● **What the exercise asks**
Look through the entries below. Say how many lines include "class", with nothing added.

● **Records provided**

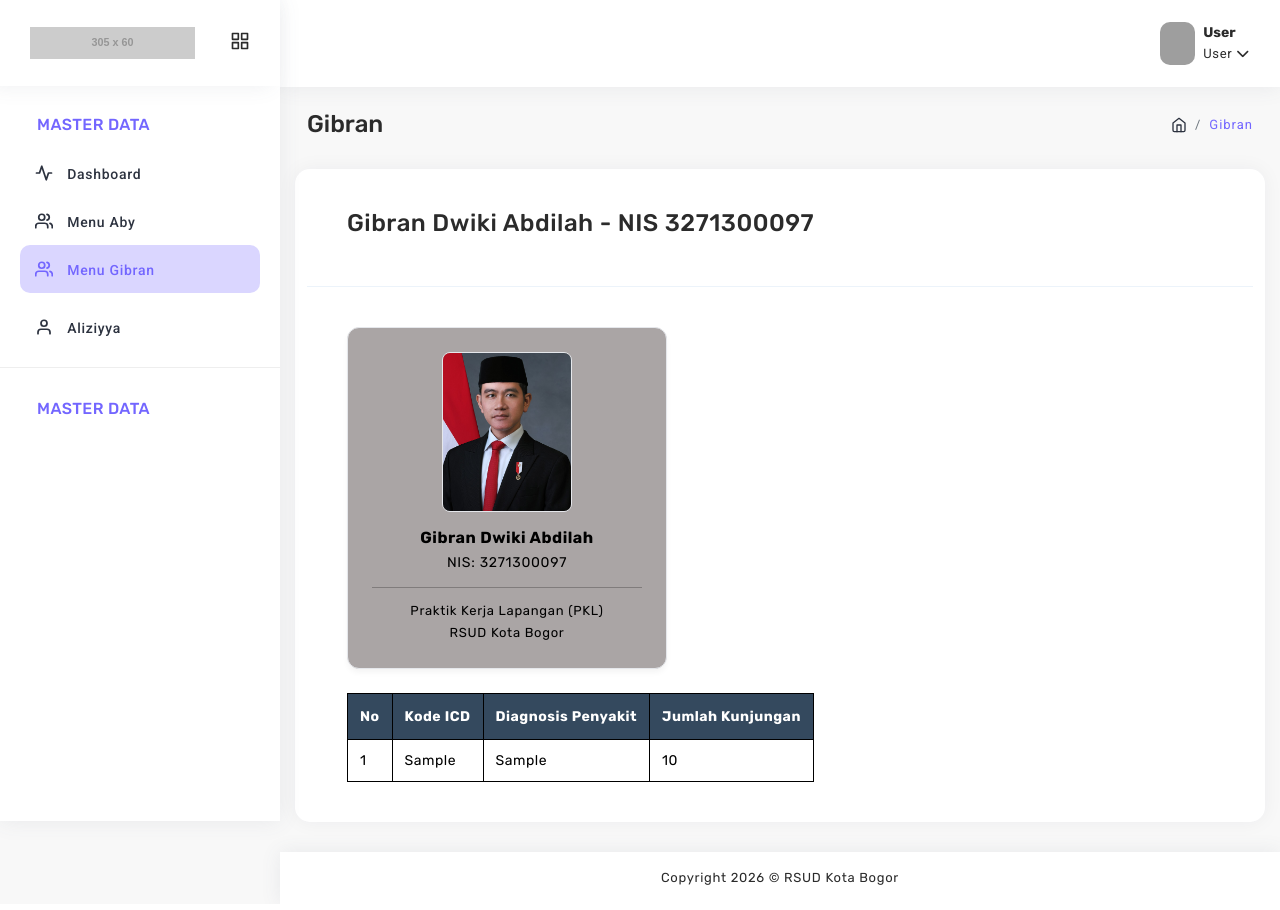
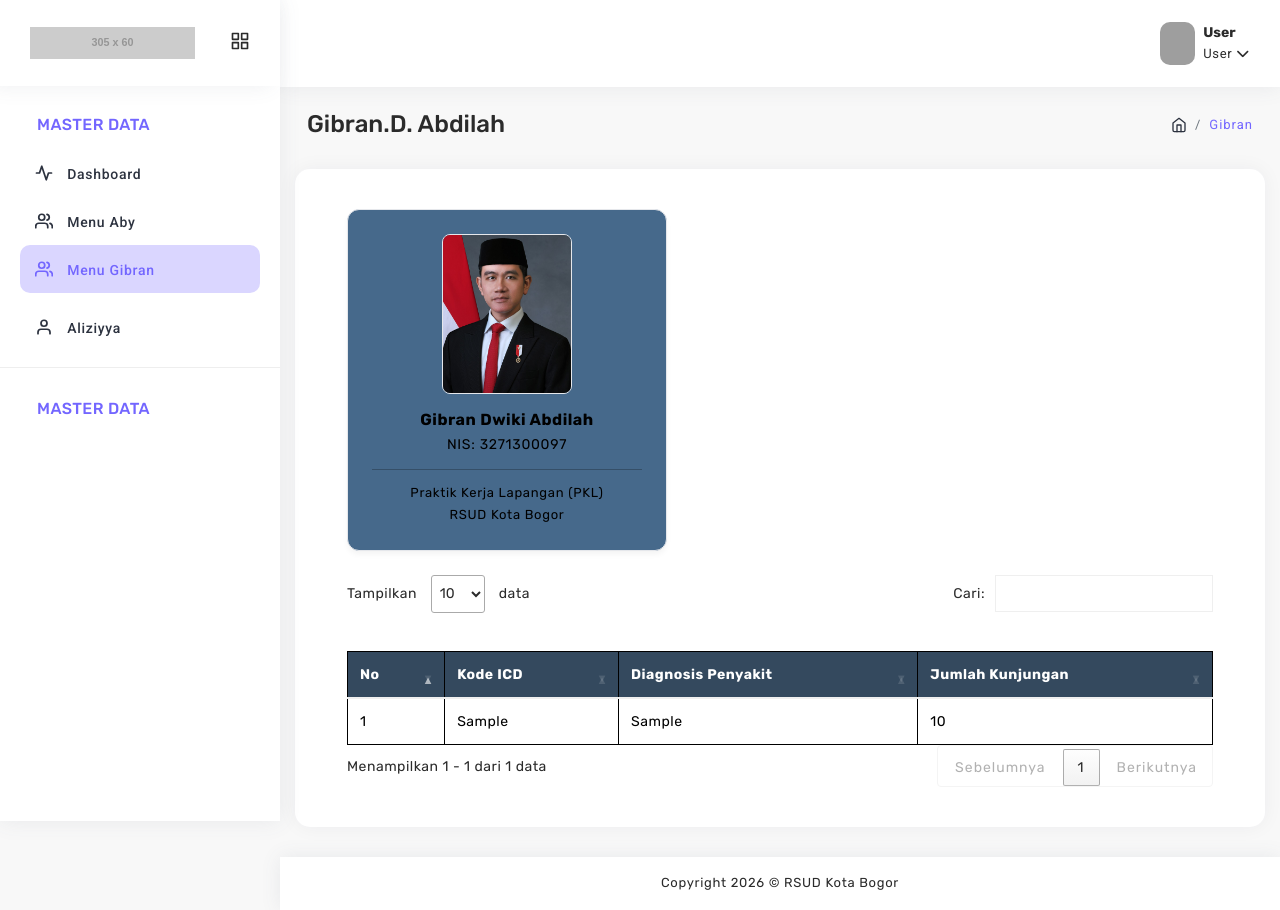
Before and after one commit to gibranabdilah236-cpu/PKL-2026-2027, a Laravel app: page /menu-gibran in a window 1280 px wide. Run offline with Laravel 8, Linux system fonts and the light colour scheme; a user stored in the database is signed in; data comes from the database, SQL or seed files in the repository; tables that the repository leaves empty hold one stand-in row (values such as "Sample post"); grey boxes labelled with a size stand in for pictures from a placeholder-image service; some libraries are stand-ins or nearby versions; grey boxes are pictures that could not be loaded.

Commit message:
Menambhkan Pagination

```diff
--- a/resources/views/menu-gibran.blade.php
+++ b/resources/views/menu-gibran.blade.php
@@ -3,7 +3,7 @@
 @section('title', 'Menu Gibran')
 
 @section('breadcrumb-title')
-<h3>Gibran</h3>
+<h3>Gibran.D. Abdilah</h3>
 @endsection
 
 @section('breadcrumb-items')
@@ -12,13 +12,10 @@
 
 @section('content')
 <div class="container-fluid">
-	<div class="row">
-        <div class="card" data-aos="fade-up">
-            <div class="card-header">
-                <h4>Gibran Dwiki Abdilah - NIS 3271300097</h4>
-            </div>
+    <div class="row">
+        <div class="card">
             <div class="card-body">
-                <div style="background: #aaa5a5; border: 1px solid #e5e7eb; border-radius: 12px; padding: 24px; max-width: 320px; text-align: left; box-shadow: 0 4px 6px -1px rgba(0, 0, 0, 0.05);">
+                <div style="background: #46698b; border: 1px solid #e5e7eb; border-radius: 12px; padding: 24px; max-width: 320px; text-align: left; box-shadow: 0 4px 6px -1px rgba(0, 0, 0, 0.05);">
                     <center>
                         <img src="{{ asset('assets/images/foto/Gibran.jpg') }}" alt="Foto Gibran" style="width: 130px; height: 160px; border-radius: 8px; object-fit: cover; margin-bottom: 16px; border: 1px solid #e5e7eb;">
                         <h4 style="font-size: 16px; font-weight: bold; color: #000000; margin-bottom: 4px;">Gibran Dwiki Abdilah</h4>
@@ -44,7 +41,7 @@
                         }
                     </style>
 
-                    <table class="table-custom">
+                    <table id="tabelPenyakit" class="table-custom" style="width:100%">
                         <thead>
                             <tr>
                                 <th>No</th>
@@ -67,6 +64,30 @@
                 </div>
             </div>
         </div>
-	</div>
+    </div>
 </div>
 @endsection
+
+@push('after-style')
+<link rel="stylesheet" href="{{ asset('assets/vendors/datatable/datatables.min.css') }}">
+@endpush
+
+@push('after-script')
+<script src="{{ asset('assets/vendors/datatable/datatables.min.js') }}"></script>
+<script>
+    $(document).ready(function () {
+        $('#tabelPenyakit').DataTable({
+            pageLength: 10,
+            lengthMenu: [10, 25, 50, 100],
+            language: {
+                search: 'Cari:',
+                lengthMenu: 'Tampilkan _MENU_ data',
+                info: 'Menampilkan _START_ - _END_ dari _TOTAL_ data',
+                infoEmpty: 'Tidak ada data',
+                zeroRecords: 'Data tidak ditemukan',
+                paginate: { previous: 'Sebelumnya', next: 'Berikutnya' }
+            }
+        });
+    });
+</script>
+@endpush
```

● **Exercise response**
9